There are many Christian “Life Skills”, and these are also simple building blocks – towards eternal life.


We all should have a humble view of ourselves, and consider ourselves simple and in need of improvement. Even the simple stuff has a place in the most experienced Christian’s life. St Paul even mentions this; when I get the time I will add in the scripture reference.


Big Ben The first life skill is: being on time to church.


Like many things in life, this is a habit. Habits must be formed by long repetition. It is impossible to get into the really important good habits, such as consistent daily prayer, and the controlling of our thoughts and actions in a Christian way, if we do not do the smaller things.


It is very important for many personal and corporate reasons for a Christian to be a little early to church services.


When I was a layman, I always arrived early, because I could not come right off the street and concentrate. I still come early, even as a priest, because I do not want to be rushed (the preparation for liturgy takes about an hour, so I arrive at least a half hour before that).

Imagine running up the stairs to a business meeting. You are not ready to do your best at the meeting; your heart is beating fast, you are nervous from worry about being late, and you have trouble marshalling your thoughts. It is the same way with prayer. Arrive a little early, venerate the icons, and get yourself ready to pray. We need this time, because we are not always in a prayerful state.  


This is especially important when you have young children. They need time to calm down, and who is going to teach them if it is not their parents?

If you do this all the time, you will find the liturgy and all services to be much more meaningful and you will improve as a human being.


That is the point, isn’t it?

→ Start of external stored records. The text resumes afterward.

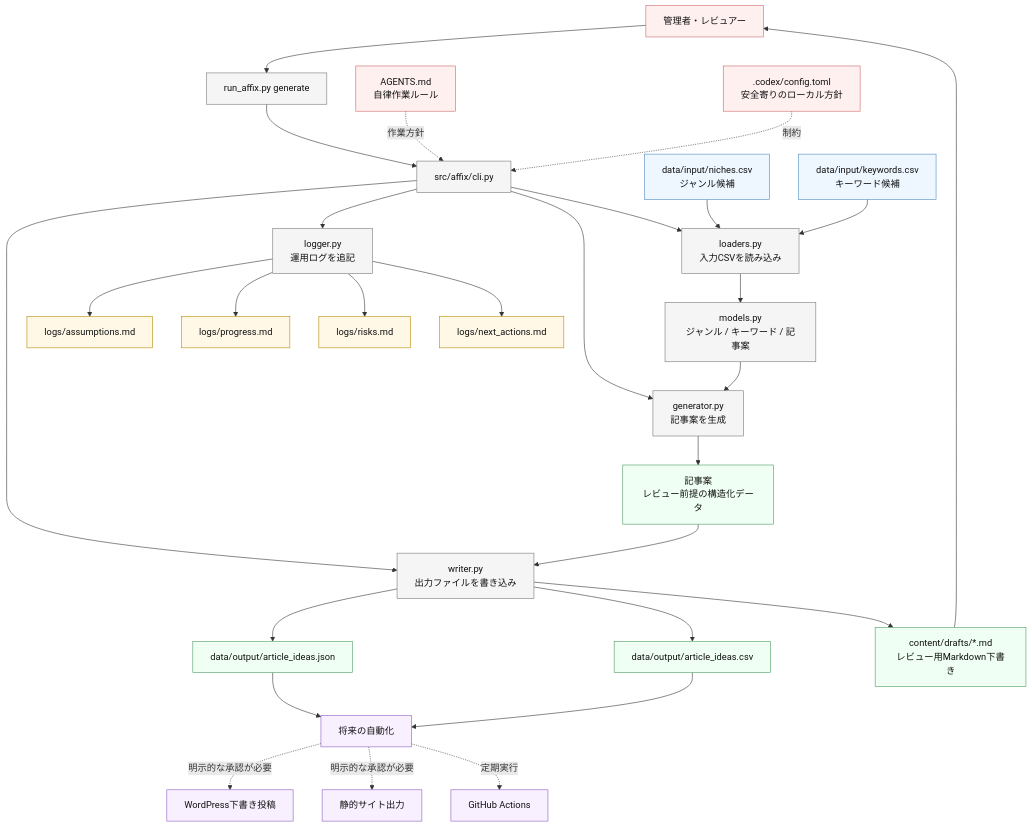
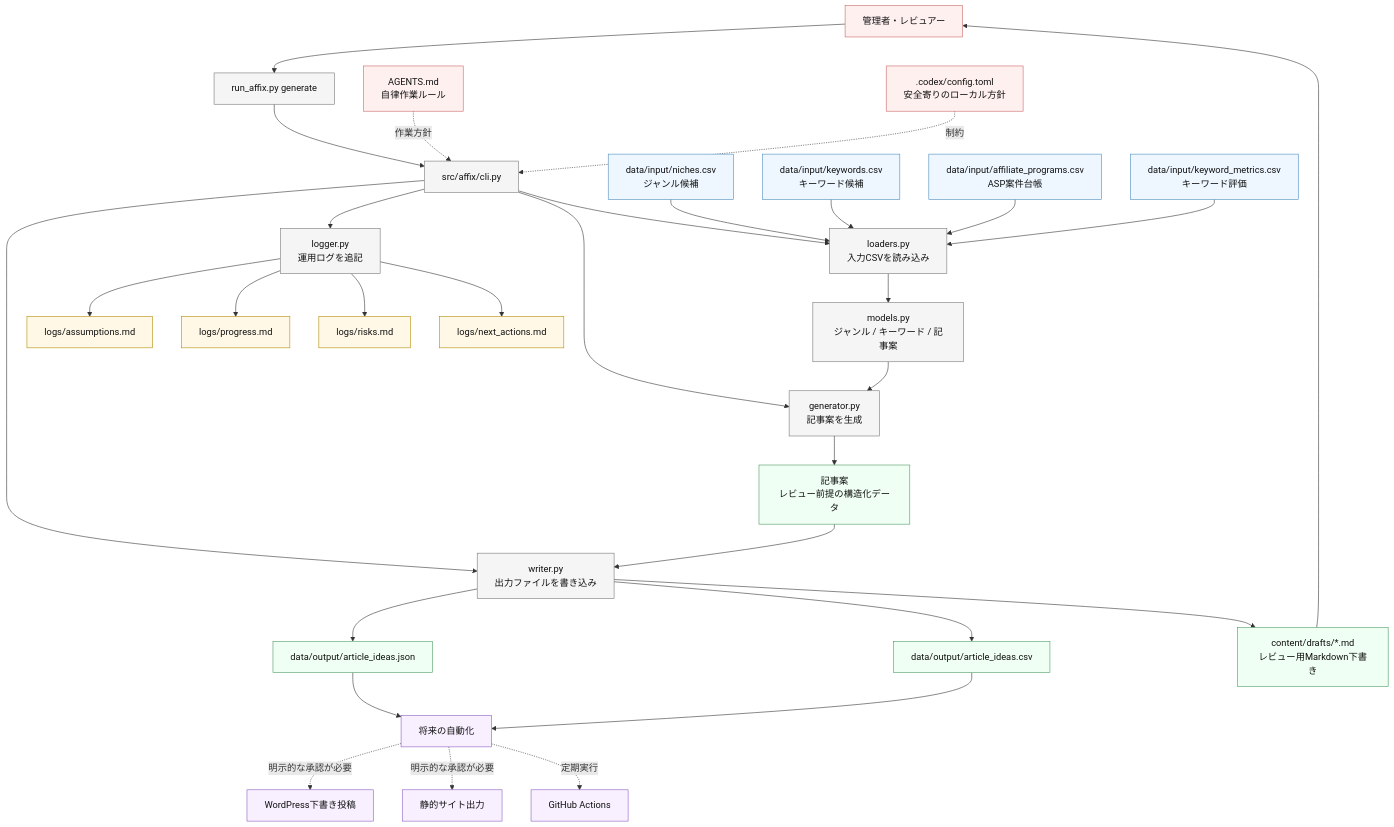
Before and after one commit to ganase/affix: the diagram in README.md, drawn with Mermaid. The commit also changed other lines of this file and 25 other files, not shown here.

Commit message:
Add affiliate program and keyword scoring

````diff
--- a/README.md
+++ b/README.md
@@ -63,53 +67,55 @@
 ```mermaid
 flowchart TD
     A["管理者・レビュアー"] --> B["run_affix.py generate"]
 
     B --> C["src/affix/cli.py"]
     C --> D["loaders.py<br/>入力CSVを読み込み"]
     C --> E["generator.py<br/>記事案を生成"]
     C --> F["writer.py<br/>出力ファイルを書き込み"]
     C --> G["logger.py<br/>運用ログを追記"]
 
     H["data/input/niches.csv<br/>ジャンル候補"] --> D
     I["data/input/keywords.csv<br/>キーワード候補"] --> D
+    I2["data/input/affiliate_programs.csv<br/>ASP案件台帳"] --> D
+    I3["data/input/keyword_metrics.csv<br/>キーワード評価"] --> D
 
     D --> J["models.py<br/>ジャンル / キーワード / 記事案"]
     J --> E
 
     E --> K["記事案<br/>レビュー前提の構造化データ"]
 
     K --> F
     F --> L["data/output/article_ideas.json"]
     F --> M["data/output/article_ideas.csv"]
     F --> N["content/drafts/*.md<br/>レビュー用Markdown下書き"]
 
     G --> O["logs/assumptions.md"]
     G --> P["logs/progress.md"]
     G --> Q["logs/risks.md"]
     G --> R["logs/next_actions.md"]
 
     N --> A
     L --> S["将来の自動化"]
     M --> S
 
     S -. 明示的な承認が必要 .-> T["WordPress下書き投稿"]
     S -. 明示的な承認が必要 .-> U["静的サイト出力"]
     S -. 定期実行 .-> V["GitHub Actions"]
 
     W["AGENTS.md<br/>自律作業ルール"] -. 作業方針 .-> C
     X[".codex/config.toml<br/>安全寄りのローカル方針"] -. 制約 .-> C
 
     classDef c1 fill:#eef7ff,stroke:#4b8bbe,color:#111;
     classDef c2 fill:#f5f5f5,stroke:#777,color:#111;
     classDef c3 fill:#f0fff4,stroke:#4c9a62,color:#111;
     classDef c4 fill:#fff8e6,stroke:#b58b00,color:#111;
     classDef c5 fill:#f8f0ff,stroke:#8a5cc2,color:#111;
     classDef c6 fill:#fff0f0,stroke:#cc6666,color:#111;
 
-    class H,I c1;
+    class H,I,I2,I3 c1;
     class B,C,D,E,F,G,J c2;
     class K,L,M,N c3;
     class O,P,Q,R c4;
     class S,T,U,V c5;
     class A,W,X c6;
 ```
````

We should go to the liturgy and every service, but especially the liturgy, in order to gain something. We come to be changed. We should always go away richer than we were before. It takes concentration and effort to achieve this change. If you arrive after the liturgy starts, you rob yourself of the preparation period so necessary for the soul.

Being on time to anything is an indication that we value it. We would rush to be in our seats before the kickoff or before a movie starts, because we do not wish to miss anything. We would not think to be late to an office meeting with our boss. By establishing the habit of being on time or better, early to services we are stating, as much to ourselves as everyone else that we value the holy services and do not want to miss anything.


My earnest pastoral advice to everyone is that they come on time and even a little early to the liturgy especially and all the services. As in all Christian asceticism (yes, this IS asceticism!) is that it takes time to see results. Be on time and be patient with the passage of time, and you will see that this habit is very salvific for you.


Priest Seraphim Holland 2009.     St Nicholas Russian Orthodox Church, McKinney, Texas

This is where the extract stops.